Elizabeth thought, appreciation, and agreed
to take part.
The impromptu ceremony required that he unseal L’Infinito and its bow from their plastic cocoons after taking them to the ground floor. From there, and with them in hand, he would rise up to this floor via the elevator. He would exit the lift and bow to Isao waiting there, who would take L’Infinito and its bow and, with him alongside, walk quietly to the room where
Elizabeth waited. At the door they would bow
and present the instrument to her, which she would take and place into the box
that would ultimately be shipped to Yaeko’s new home in Imperial Beach, along with Izumi’s letter. Elizabeth would bow and
hand the box to Francxík, who would take it from the room and finish packing it
after taking it down to the courier’s office. When that was finished he would
send for them so that they could impart a final blessing to the box and its
Silly? Overblown? Not,
thought, to anyone who actually listened to Yaeko’s music.
Isao’s speech still echoed in her mind.
She considered Harry Potter and JK Rowling, its author, and realized that for every hundred who claimed to be a fan of the series, which made Rowling a billionaire, probably only one actually was. The rest were just herding along for the newest big thing.
Tools, tools, and more tools.
So too with Yaeko’s music. Those with ears to truly hear it were few and far between. The rest were simply tagging along because it was what everyone else was doing. The notion dismayed her for a long moment, but passed when she considered how the herd, by herding along as they do, had made Yaeko very wealthy, Izumi too, who with that bounty had bought this very violin.
The herd had its uses. Consumers had their uses.

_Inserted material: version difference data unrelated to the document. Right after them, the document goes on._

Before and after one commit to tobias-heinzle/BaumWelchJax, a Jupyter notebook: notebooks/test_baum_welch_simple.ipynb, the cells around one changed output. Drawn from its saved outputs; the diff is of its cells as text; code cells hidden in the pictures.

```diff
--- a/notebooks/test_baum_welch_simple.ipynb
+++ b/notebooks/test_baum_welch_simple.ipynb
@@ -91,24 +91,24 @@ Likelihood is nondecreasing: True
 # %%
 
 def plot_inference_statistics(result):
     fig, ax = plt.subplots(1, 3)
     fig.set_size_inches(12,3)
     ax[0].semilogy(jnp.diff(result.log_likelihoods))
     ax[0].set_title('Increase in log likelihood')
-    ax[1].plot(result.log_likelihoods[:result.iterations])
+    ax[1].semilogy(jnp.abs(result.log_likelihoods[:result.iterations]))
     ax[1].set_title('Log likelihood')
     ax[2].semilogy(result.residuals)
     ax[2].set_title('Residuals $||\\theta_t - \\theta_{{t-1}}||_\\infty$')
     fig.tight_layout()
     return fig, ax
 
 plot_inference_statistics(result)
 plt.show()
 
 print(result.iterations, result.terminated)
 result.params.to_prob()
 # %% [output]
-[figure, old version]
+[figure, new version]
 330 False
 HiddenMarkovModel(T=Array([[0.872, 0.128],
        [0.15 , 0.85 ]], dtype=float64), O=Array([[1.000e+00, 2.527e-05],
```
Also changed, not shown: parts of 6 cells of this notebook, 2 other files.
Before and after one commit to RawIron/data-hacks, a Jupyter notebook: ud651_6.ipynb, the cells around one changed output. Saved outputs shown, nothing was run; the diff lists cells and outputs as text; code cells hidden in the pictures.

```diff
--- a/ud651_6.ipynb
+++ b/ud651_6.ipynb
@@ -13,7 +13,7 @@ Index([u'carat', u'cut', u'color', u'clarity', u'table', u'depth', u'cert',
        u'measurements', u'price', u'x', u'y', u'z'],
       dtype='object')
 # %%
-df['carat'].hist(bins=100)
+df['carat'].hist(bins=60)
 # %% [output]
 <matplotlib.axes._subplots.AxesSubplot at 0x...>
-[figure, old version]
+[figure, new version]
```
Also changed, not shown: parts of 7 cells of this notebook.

When Francxík and Isao appeared at the door with L’Infinito and its bow, she was shocked. Following them was at least ten bank employees, including its CEO, who had heard what was happening (Isao had to inform the CEO of the ceremony to maintain security protocols) and insisted on joining in. He was part of Yaeko’s network, as were those at the door, she was told later. Judging by their solemnity, as well as the many pairs of wide, unblinking, glittering eyes, this was a big deal for them.
They entered the room, Isao leading, L’Infinito and its bow cradled safely in his arms.
No one was snickering. No one was amused. No one was shifting back and forth uncomfortably or impatiently. They, and she, watched as Isao bowed deeply and presented the instrument to her.
She tried to take it with as much grace as she could muster. It felt as though she was grasping Narsil, the Sword of Elendil. She had always been her own harshest critic, but with some inner Aunt Madelyn-inspired fierceness, she stifled the insistent impulses to judge her every movement.
L’Infinito and its bow in hand, she approached the box and very gently placed them in it. She said a silent prayer: Let this bring light, my angel, when the darkness becomes too great. I love you, sweetie.
She turned, eyes burning, and handed the box to Francxík, who took it from her, bowed, and left the room.
The crowd, Francxík, the CEO, Isao, and she stood over the box in the quiet of the courier’s office, which was on the ground floor. One by one each touched it and said a few words.
didn’t remember the specific words spoken, only the wish, which was offered a
dozen different ways:
Let this bring light to you, Yaeko Mitsaki, when the darkness becomes too great.